> **Task to complete**
Among the entries below, how many lines include the string "requiring"? Answer with only the number.
━━━
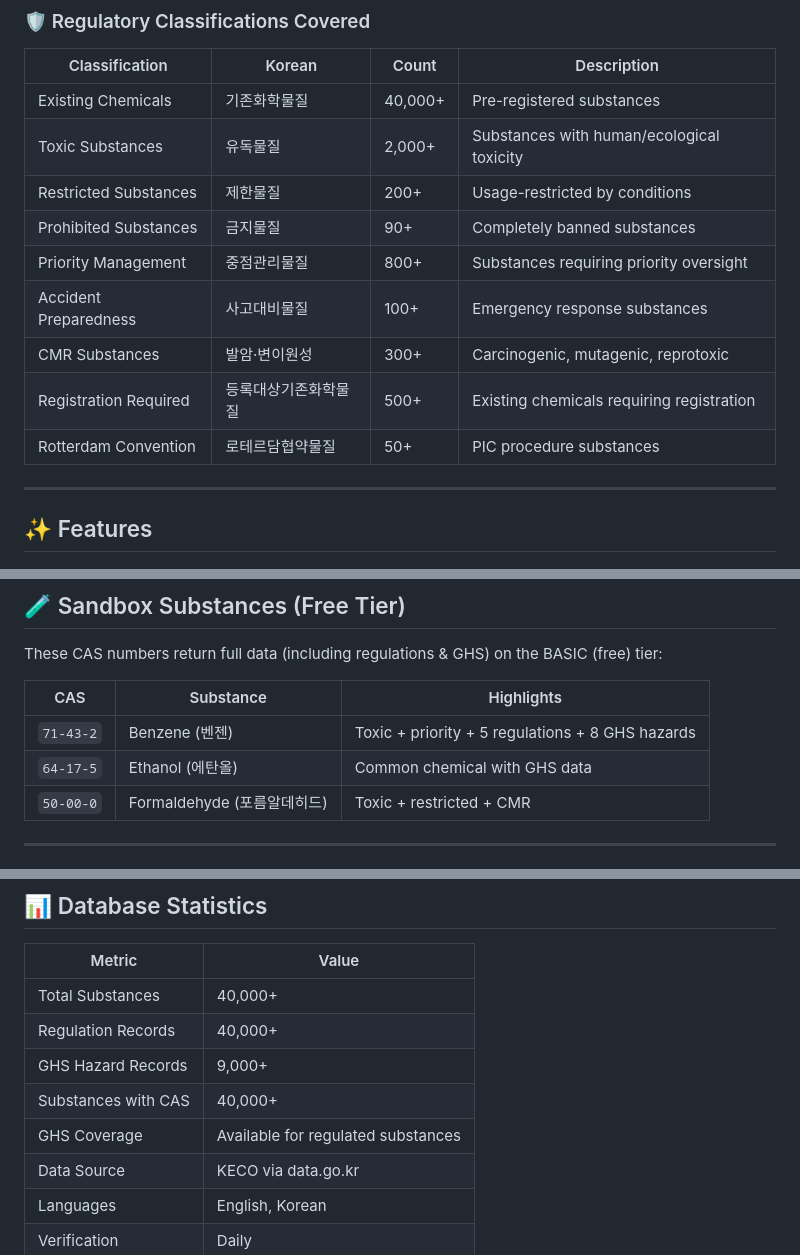
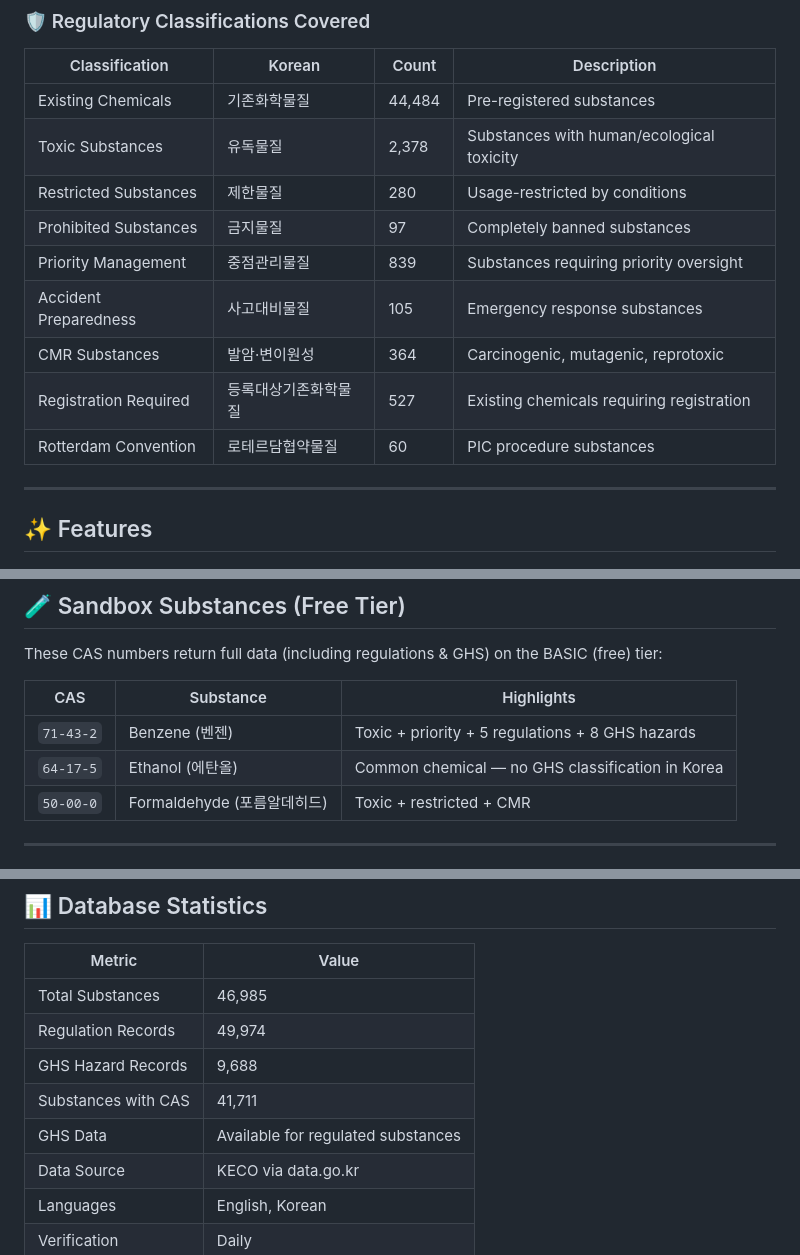
Before and after one commit to han-tagg/Korean-chemical-substance-api, a Markdown page: README.md, 3 parts joined by grey strips. GitHub-like rendering.

```diff
--- a/README.md
+++ b/README.md
@@ -35,15 +35,15 @@ We've collected, structured, and continuously verified chemical substance data f
 
 | Classification | Korean | Count | Description |
 |---------------|--------|-------|-------------|
-| Existing Chemicals | 기존화학물질 | 40,000+ | Pre-registered substances |
-| Toxic Substances | 유독물질 | 2,000+ | Substances with human/ecological toxicity |
-| Restricted Substances | 제한물질 | 200+ | Usage-restricted by conditions |
-| Prohibited Substances | 금지물질 | 90+ | Completely banned substances |
-| Priority Management | 중점관리물질 | 800+ | Substances requiring priority oversight |
-| Accident Preparedness | 사고대비물질 | 100+ | Emergency response substances |
-| CMR Substances | 발암·변이원성 | 300+ | Carcinogenic, mutagenic, reprotoxic |
-| Registration Required | 등록대상기존화학물질 | 500+ | Existing chemicals requiring registration |
-| Rotterdam Convention | 로테르담협약물질 | 50+ | PIC procedure substances |
+| Existing Chemicals | 기존화학물질 | 44,484 | Pre-registered substances |
+| Toxic Substances | 유독물질 | 2,378 | Substances with human/ecological toxicity |
+| Restricted Substances | 제한물질 | 280 | Usage-restricted by conditions |
+| Prohibited Substances | 금지물질 | 97 | Completely banned substances |
+| Priority Management | 중점관리물질 | 839 | Substances requiring priority oversight |
+| Accident Preparedness | 사고대비물질 | 105 | Emergency response substances |
+| CMR Substances | 발암·변이원성 | 364 | Carcinogenic, mutagenic, reprotoxic |
+| Registration Required | 등록대상기존화학물질 | 527 | Existing chemicals requiring registration |
+| Rotterdam Convention | 로테르담협약물질 | 60 | PIC procedure substances |
 
 ---
 
@@ -263,7 +263,7 @@ These CAS numbers return full data (including regulations & GHS) on the BASIC (f
 | CAS | Substance | Highlights |
 |-----|-----------|------------|
 | `71-43-2` | Benzene (벤젠) | Toxic + priority + 5 regulations + 8 GHS hazards |
-| `64-17-5` | Ethanol (에탄올) | Common chemical with GHS data |
+| `64-17-5` | Ethanol (에탄올) | Common chemical — no GHS classification in Korea |
 | `50-00-0` | Formaldehyde (포름알데히드) | Toxic + restricted + CMR |
 
 ---
@@ -354,11 +354,11 @@ Screen ingredient regulatory status under Korean chemical regulations. Pair with
 
 | Metric | Value |
 |--------|-------|
-| Total Substances | 40,000+ |
-| Regulation Records | 40,000+ |
-| GHS Hazard Records | 9,000+ |
-| Substances with CAS | 40,000+ |
-| GHS Coverage | Available for regulated substances |
+| Total Substances | 46,985 |
+| Regulation Records | 49,974 |
+| GHS Hazard Records | 9,688 |
+| Substances with CAS | 41,711 |
+| GHS Data | Available for regulated substances |
 | Data Source | KECO via data.go.kr |
 | Languages | English, Korean |
 | Verification | Daily |
```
━━━
> **Result below**
4